A scanning tunneling microscope (STM) is a non-optical microscope that works by scanning an electrical probe tip over the surface of a sample at a constant spacing. This allows for a 3D picture of the surface to be created.
How STM Works
The STM sample must conduct electricity for the process to work. The STM uses a tip that ends in a single atom and a voltage is passed though the tip and the sample. Electrons use a quantum mechanical effect to ‘tunnel’ from the tip to the sample or vice versa. The current that results depends upon the distance between probe tip and sample surface. The tip is attached to a piezoelectric tube and voltage applied to the piezo rod is altered to maintain a constant distance for the tip from the surface. Changes in this voltage allows a three dimensional picture of the material surface to be built up as the tip is scanned back and forth across the sample.

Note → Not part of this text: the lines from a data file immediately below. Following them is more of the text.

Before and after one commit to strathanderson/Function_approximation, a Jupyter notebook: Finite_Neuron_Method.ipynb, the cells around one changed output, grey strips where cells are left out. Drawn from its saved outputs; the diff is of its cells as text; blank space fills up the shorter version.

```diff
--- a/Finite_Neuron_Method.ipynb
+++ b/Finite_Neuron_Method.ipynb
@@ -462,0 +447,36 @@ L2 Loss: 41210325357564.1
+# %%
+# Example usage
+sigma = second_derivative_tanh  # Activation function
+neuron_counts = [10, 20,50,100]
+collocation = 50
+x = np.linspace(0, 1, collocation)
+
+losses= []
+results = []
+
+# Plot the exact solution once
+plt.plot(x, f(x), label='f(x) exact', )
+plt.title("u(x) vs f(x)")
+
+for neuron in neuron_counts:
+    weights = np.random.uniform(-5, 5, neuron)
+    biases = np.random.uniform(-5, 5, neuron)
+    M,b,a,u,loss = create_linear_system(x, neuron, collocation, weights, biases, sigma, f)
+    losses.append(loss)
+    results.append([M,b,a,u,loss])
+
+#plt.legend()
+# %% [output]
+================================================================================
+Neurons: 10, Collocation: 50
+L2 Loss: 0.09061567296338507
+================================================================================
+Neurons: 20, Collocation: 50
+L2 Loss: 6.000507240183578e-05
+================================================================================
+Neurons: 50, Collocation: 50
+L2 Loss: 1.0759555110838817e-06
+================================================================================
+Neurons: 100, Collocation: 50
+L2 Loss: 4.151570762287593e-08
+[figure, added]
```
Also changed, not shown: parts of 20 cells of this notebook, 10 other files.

Figure 1. STM tip
An STM can have a resolution down to 0.2nm, small enough to resolve individual atoms.
Due to the remarkable detail and STM can give about the surface of a material, they are very useful for studying friction, surface roughness, defects and surface reactions in materials like catalysts. STMs are also very important tools in research surrounding semiconductors and microelectronics.